Of course, having spent a day learning to weave in Laos, I am something of an expert already - not! But it was enough to whet my appetite and on my birthday last October I was very lucky to receive an Ashford Knitters Loom. A little different from the one in Luang Prabang but nevertheless, the principles are the same.
First task was to get it warped, which I knew from speaking to weavers, is a time consuming and potentially challenging process. Armed with the instruction manual, I set 32 warp threads in navy blue linen I'd bought in Sweden. I'd faced the usual dilemma: As a beginner, should I use waste yarn from my stash which would be no loss if it ended up a mess, or good, purpose-selected yarn which I'd be thrilled to see made up? Of course I went for the latter, following my own recommendations which I offer to beginners - use the best you have.
The instructions were clear and easy to follow but without the benefit of experience, I was unsure how crucial it was to keep everything tight and neat. I kept it tight and neat just in case, therefore.
A couple of hours later, I began to weave. I used the yarn bought in Tokyo - a silk linen mix with a lovely grey-blue-black random pattern on a cream base. I immediately realised my first mistake: the reed is rather too coarse for the weight of yarn I'm using - never mind. Let's call it a "design choice". I tried really hard to keep up some kind of rhythm, trying to remember the economical movements taught to me by Miss Lin. There, when I threw the shuttle through back to front, I had a tap on the wrist and a stern face to remind me for next time. Sitting here at home, I found it hard to work at any pace at all but stumbled through the first few rows one at a time. Clearly, some practice is needed.

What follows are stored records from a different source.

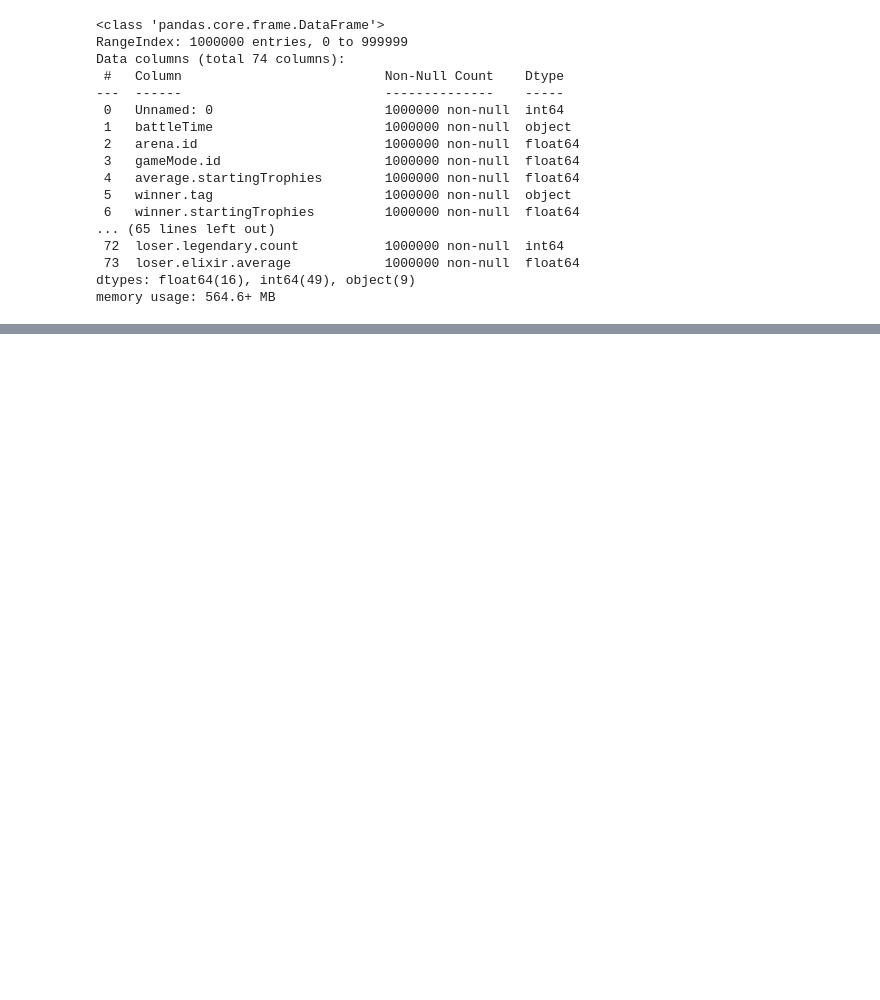
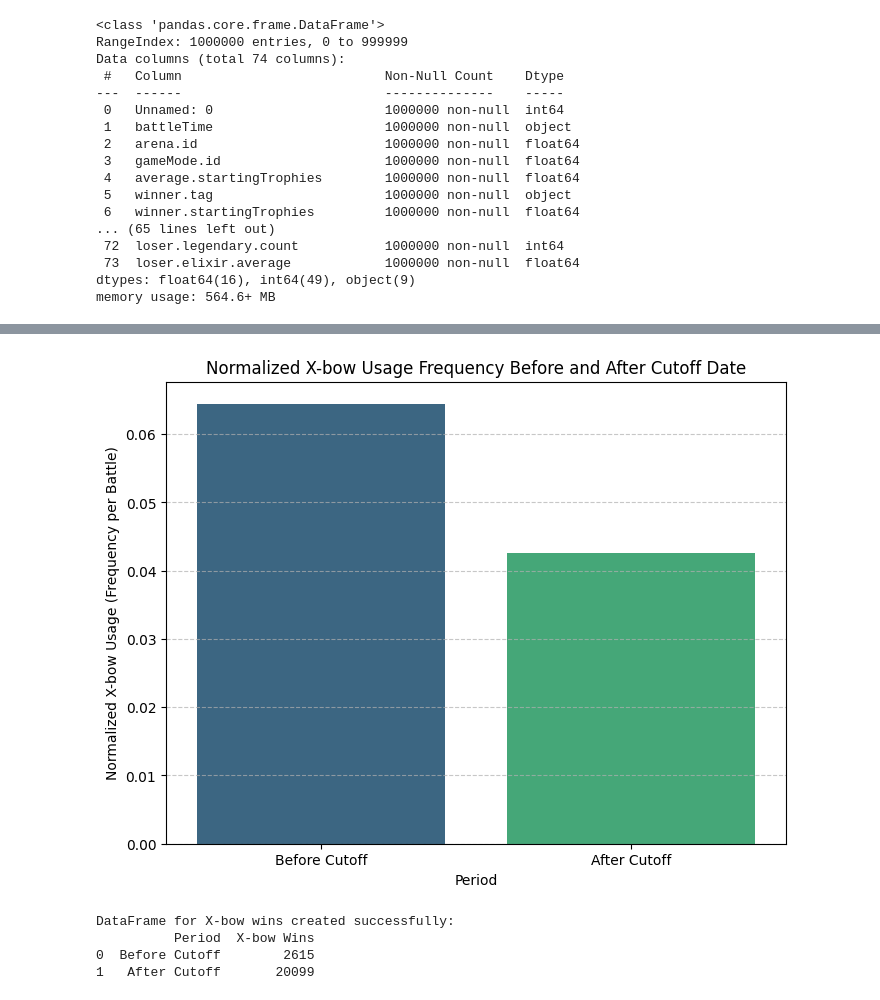
Before and after one commit to Abash05/PekkasPlayhouse-Data-Royale, a Jupyter notebook: PekkasPlayhouse_DataRoyale.ipynb, the cells around one changed output, grey strips where cells are left out. Cells and saved outputs as stored; diff of their text form; code cells hidden in the pictures; blank space fills up the shorter version.

```diff
--- a/PekkasPlayhouse_DataRoyale.ipynb
+++ b/PekkasPlayhouse_DataRoyale.ipynb
@@ -103,0 +252,37 @@ dfAfter tail:
+# %%
+import matplotlib.pyplot as plt
+import pandas as pd
+import seaborn as sns
+
+# Prepare data for plotting the normalized frequencies
+normalized_xbow_usage_data = {
+    'Period': ['Before Cutoff', 'After Cutoff'],
+    'Normalized X-bow Usage': [normalized_xbow_before, normalized_xbow_after]
+}
+normalized_xbow_usage_df = pd.DataFrame(normalized_xbow_usage_data)
+
+# Create the bar chart for normalized frequencies
+plt.figure(figsize=(8, 6))
+sns.barplot(x='Period', y='Normalized X-bow Usage', hue='Period', data=normalized_xbow_usage_df, palette='viridis', legend=False)
+
+plt.title('Normalized X-bow Usage Frequency Before and After Cutoff Date')
+plt.xlabel('Period')
+plt.ylabel('Normalized X-bow Usage (Frequency per Battle)')
+plt.grid(axis='y', linestyle='--', alpha=0.7)
+plt.show()
+# %% [output]
+[figure, added]
+# %%
+xbow_wins_data = {
+    'Period': ['Before Cutoff', 'After Cutoff'],
+    'X-bow Wins': [xbow_before_winner_count, xbow_after_winner_count]
+}
+xbow_wins_df = pd.DataFrame(xbow_wins_data)
+
+print("DataFrame for X-bow wins created successfully:")
+print(xbow_wins_df)
+# %% [output]
+DataFrame for X-bow wins created successfully:
+          Period  X-bow Wins
+0  Before Cutoff        2615
+1   After Cutoff       20099
```
Also changed, not shown: parts of 87 cells of this notebook.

But, you know, I'm quite pleased with my first efforts and l-o-v-e the "pattern" which is appearing there in the weave. At the moment, I'm undecided how tightly to beat the threads down; how open to leave the resultant fabric, but so early in the process it can easily be adjusted.
I suppose that, whatever I choose to do, it will be fine as long as it's consistent - which this clearly is not. Yet.
I'll have that sorted tomorrow!